With one of the strictest border policies in the COVID era, Australia has been mostly closed off to foreign visitors for nearly two years, but that is about to come to an end. Beginning Feb. 21, fully vaccinated travelers can enter Australia for vacation and business travel. Unvaccinated visitors can apply for a medical exemption with proof that they have a medical issue that prevents them from getting vaccinated.
Australia was set to reopen late last year but delayed the process when the highly contagious omicron variant was brought in by two Australians returning from southern Africa. The strictness of federal and state protocols was brought to the forefront when top-seeded nine-time Australian Open champion Novak Djokovic was deported from Australia just before the start of the tennis tournament.
“Events earlier in the year should have sent a very clear message, I think, to everyone around the world that that is the requirement to enter into Australia,” Prime Minister Scott Morrison said.
The country will be entering the final month of its summer tourist season when the new policy goes into effect, and individual states will still have varying protocols.
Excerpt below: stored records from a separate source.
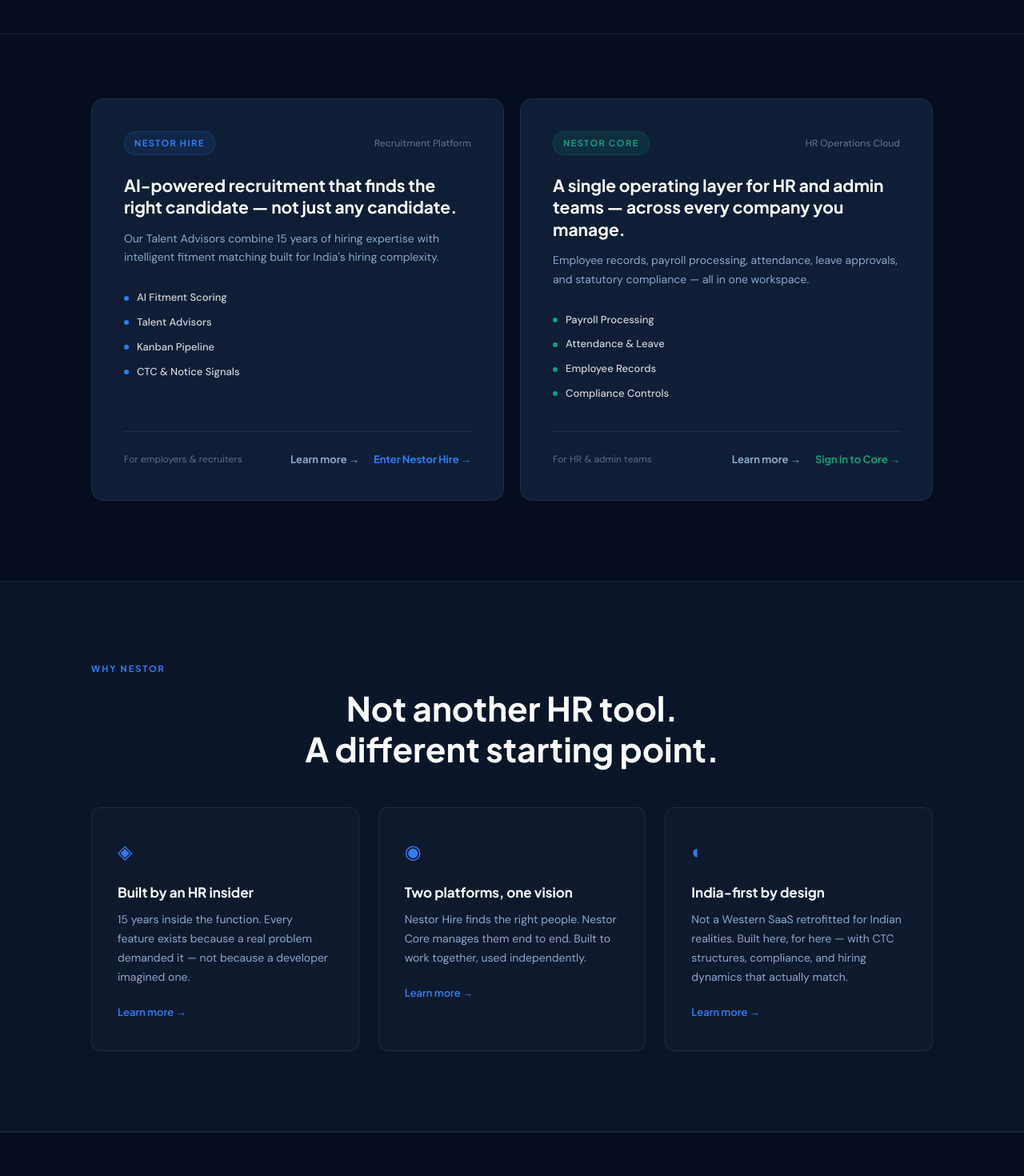
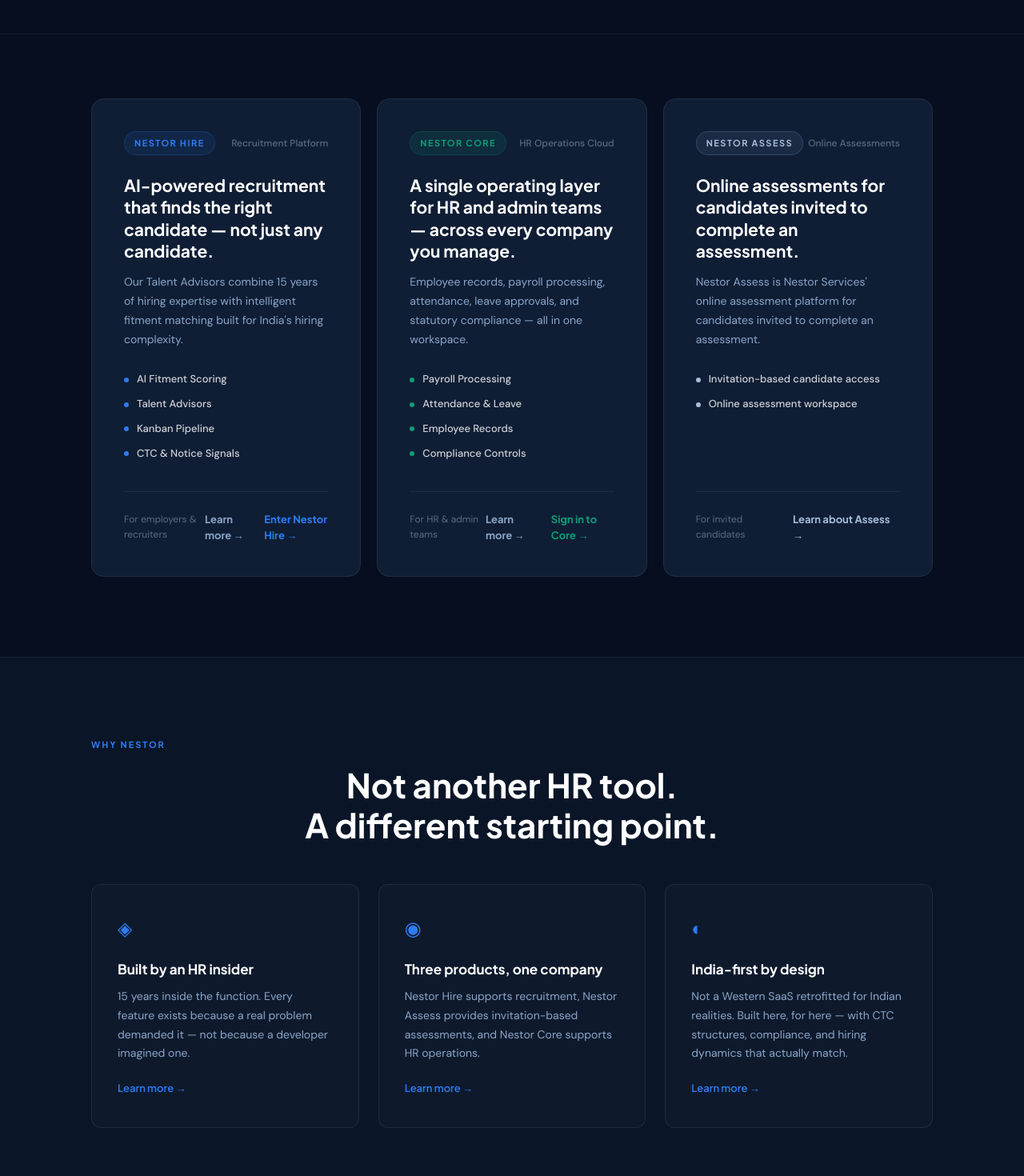
Before and after one commit to nestorservices/nestor-services-landing, a React (Vite) app: page / in a window 1280 px wide. Shown: the part 840-2310 px from the top of the page at 80% size. Built offline with nearby package versions, Linux system fonts and the light colour scheme.

Commit message:
feat(site): add Nestor Assess brand integration (#2)

```diff
--- a/src/App.jsx
+++ b/src/App.jsx
@@ -12,6 +12,7 @@ export default function App() {
   const entityRoutes = [
     "/nestor-hire",
     "/nestor-core",
+    "/nestor-assess",
     "/recruitment-services",
     "/hr-operations-payroll",
   ];
--- a/src/components/Navbar.css
+++ b/src/components/Navbar.css
@@ -58,6 +58,7 @@
 .navbar-link--product { font-weight: 600; }
 .navbar-link--hire:hover { color: var(--blue); }
 .navbar-link--core:hover { color: var(--teal); }
+.navbar-link--assess:hover { color: #a9bdd8; }
 
 .navbar-pip {
   width: 6px; height: 6px;
@@ -66,6 +67,7 @@
 }
 .navbar-pip--blue { background: var(--blue); }
 .navbar-pip--teal { background: var(--teal); }
+.navbar-pip--assess { background: #a9bdd8; }
 
 .navbar-cta {
   font-family: var(--font-head);
--- a/src/components/Navbar.jsx
+++ b/src/components/Navbar.jsx
@@ -35,6 +35,10 @@ export default function Navbar() {
             <span className="navbar-pip navbar-pip--teal" />
             Core
           </a>
+          <a href="/nestor-assess" className="navbar-link navbar-link--product navbar-link--assess">
+            <span className="navbar-pip navbar-pip--assess" />
+            Assess
+          </a>
           <Link to="/blog" className="navbar-link">Blog</Link>
           <a href="mailto:shashank@nestorservices.in" className="navbar-cta">Get in touch</a>
         </div>
--- a/src/content/entityPages.js
+++ b/src/content/entityPages.js
@@ -82,6 +82,50 @@ export const entityPages = [
       applicationCategory: "BusinessApplication",
       operatingSystem: "Web",
       url: "https://core.nestorservices.in",
+      publisher: {
+        "@type": "Organization",
+        name: "Nestor Services",
+        url: "https://www.nestorservices.in/",
+      },
+    },
+  },
+  {
+    slug: "nestor-assess",
+    title: "Nestor Assess",
+    metaTitle: "Nestor Assess | Invitation-Based Online Assessments",
+    metaDescription:
+      "Nestor Assess is Nestor Services' online assessment platform for candidates invited to complete an assessment. Access requires an invitation.",
+    canonical: "https://www.nestorservices.in/nestor-assess",
+    heroLabel: "Online assessment platform",
+    heroTitle: "Nestor Assess",
+    intro:
+      "Nestor Assess is Nestor Services' online assessment platform for candidates invited to complete an assessment. Assessment access requires an invitation; this is not a public registration page.",
+    sections: [
+      {
+        title: "Invitation-based access",
+        body:
+          "Candidates can open an online assessment using an invitation. Access is not available through public self-registration.",
+      },
+      {
+        title: "Part of Nestor Services",
+        body:
+          "Nestor Assess is an assessment product from Nestor Services, alongside Nestor Hire and Nestor Core.",
+      },
+    ],
+    cta: {
+      label: "Open assessment portal (invitation required)",
+      href: "https://assess.nestorservices.in",
+    },
+    social: { type: "website" },
+    schema: {
+      "@context": "https://schema.org",
+      "@type": "SoftwareApplication",
+      name: "Nestor Assess",
+      description:
+        "Nestor Services' online assessment platform for candidates invited to complete an assessment.",
+      applicationCategory: "BusinessApplication",
+      operatingSystem: "Web",
+      url: "https://assess.nestorservices.in",
       publisher: {
         "@type": "Organization",
         name: "Nestor Services",
--- a/src/pages/Home.css
+++ b/src/pages/Home.css
@@ -199,7 +199,7 @@
 
 .products-grid {
   display: grid;
-  grid-template-columns: 1fr 1fr;
+  grid-template-columns: repeat(3, minmax(0, 1fr));
   gap: 20px;
 }
 
@@ -218,6 +218,7 @@
 .product-card:hover { transform: translateY(-3px); }
 .product-card--hire:hover { border-color: rgba(46,124,246,0.4); }
 .product-card--core:hover { border-color: rgba(15,158,120,0.4); }
+.product-card--assess:hover { border-color: rgba(139,165,201,0.4); }
 
 .product-card-header {
   display: flex;
@@ -245,6 +246,12 @@
   background: var(--teal-dim);
   color: var(--teal);
   border: 1px solid rgba(15,158,120,0.2);
+}
+
+.product-badge--assess {
+  background: rgba(139,165,201,0.1);
+  color: #a9bdd8;
+  border: 1px solid rgba(139,165,201,0.22);
 }
 
 .product-label {
@@ -288,6 +295,7 @@
 
 .product-feature--blue { color: rgba(255,255,255,0.8); }
 .product-feature--teal { color: rgba(255,255,255,0.8); }
+.product-feature--assess { color: rgba(255,255,255,0.8); }
 
 .product-feature-dot {
   width: 6px; height: 6px;
@@ -296,6 +304,7 @@
 }
 .product-feature-dot--blue { background: var(--blue); }
 .product-feature-dot--teal { background: var(--teal); }
+.product-feature-dot--assess { background: #a9bdd8; }
 
 .product-card-footer {
   display: flex;
@@ -321,6 +330,7 @@
 .product-cta--blue { color: var(--blue); }
 .product-cta--teal { color: var(--teal); }
 .product-cta--neutral { color: var(--muted); }
+.product-cta--assess { color: #a9bdd8; }
 
 .product-footer-links {
   display: flex;
@@ -563,6 +573,11 @@
   .blog-preview-header { flex-direction: column; align-items: flex-start; }
 }
 
+@media (min-width: 901px) and (max-width: 1099px) {
+  .products-grid { grid-template-columns: repeat(2, minmax(0, 1fr)); }
+  .product-card--assess { grid-column: 1 / -1; }
+}
+
 @media (max-width: 600px) {
   .hero { padding: 120px 0 72px; }
   .hero-actions { flex-direction: column; }
--- a/src/pages/Home.jsx
+++ b/src/pages/Home.jsx
@@ -12,8 +12,8 @@ const differentiators = [
   },
   {
     icon: "◉",
-    title: "Two platforms, one vision",
-    body: "Nestor Hire finds the right people. Nestor Core manages them end to end. Built to work together, used independently.",
+    title: "Three products, one company",
+    body: "Nestor Hire supports recruitment, Nestor Assess provides invitation-based assessments, and Nestor Core supports HR operations.",
   },
   {
     icon: "◐",
@@ -52,7 +52,7 @@ export default function Home() {
           </div>
           <h1 className="hero-title">
             One company.<br />
-            <em className="hero-title-em">Two powerful platforms.</em>
+            <em className="hero-title-em">Three connected products.</em>
           </h1>
           <p className="hero-sub">
             Nestor Services powers the full employee lifecycle — from finding the right hire
@@ -153,6 +153,37 @@ export default function Home() {
                 </div>
               </div>
             </div>
+
+            <div className="product-card product-card--assess">
+              <div className="product-card-header">
+                <div className="product-badge product-badge--assess">NESTOR ASSESS</div>
+                <div className="product-label">Online Assessments</div>
+              </div>
+              <h2 className="product-card-title">
+                Online assessments for candidates invited to complete an assessment.
+              </h2>
+              <p className="product-card-body">
+                Nestor Assess is Nestor Services' online assessment platform for candidates invited to complete an assessment.
+              </p>
+              <ul className="product-features">
+                <li className="product-feature product-feature--assess">
+                  <span className="product-feature-dot product-feature-dot--assess" />
+                  Invitation-based candidate access
+                </li>
+                <li className="product-feature product-feature--assess">
+                  <span className="product-feature-dot product-feature-dot--assess" />
+                  Online assessment workspace
+                </li>
+              </ul>
+              <div className="product-card-footer">
+                <span className="product-audience">For invited candidates</span>
+                <div className="product-footer-links">
+                  <a href="/nestor-assess" className="product-cta product-cta--assess">
+                    Learn about Assess →
+                  </a>
+                </div>
+              </div>
+            </div>
           </div>
         </div>
       </section>
@@ -248,6 +279,7 @@ export default function Home() {
                 <div className="footer-col-head">Platforms</div>
                 <a href="https://hire.nestorservices.in" className="footer-link" target="_blank" rel="noopener noreferrer">Nestor Hire</a>
                 <a href="https://core.nestorservices.in/login" className="footer-link" target="_blank" rel="noopener noreferrer">Nestor Core</a>
+                <a href="/nestor-assess" className="footer-link">Nestor Assess</a>
               </div>
               <div className="footer-col">
                 <div className="footer-col-head">Company</div>
```
Also changed, not shown: scripts/prerender-homepage.mjs (+22 -0 lines), 1 other file (tests, documents, lock files or other folders).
Western Australia, home to Perth, has the strictest controls, requiring a 14-day quarantine and allowing only 265 international visitors per week.
Tourism is a major part of Australia’s economy, and companies whose livelihood depends on international travel have been lobbying the government to reopen.
“Australian tourism businesses will rejoice in the news that our borders will reopen to all international travelers,” Australian Tourism Export Council managing director Peter Shelley told the Associated Press.
“It’s been a long, hard and desperate road for every tourism business across the country and we have lost many along the way, but this news will give those who have survived a clear target to work towards and a start point for the rebuilding of the industry.”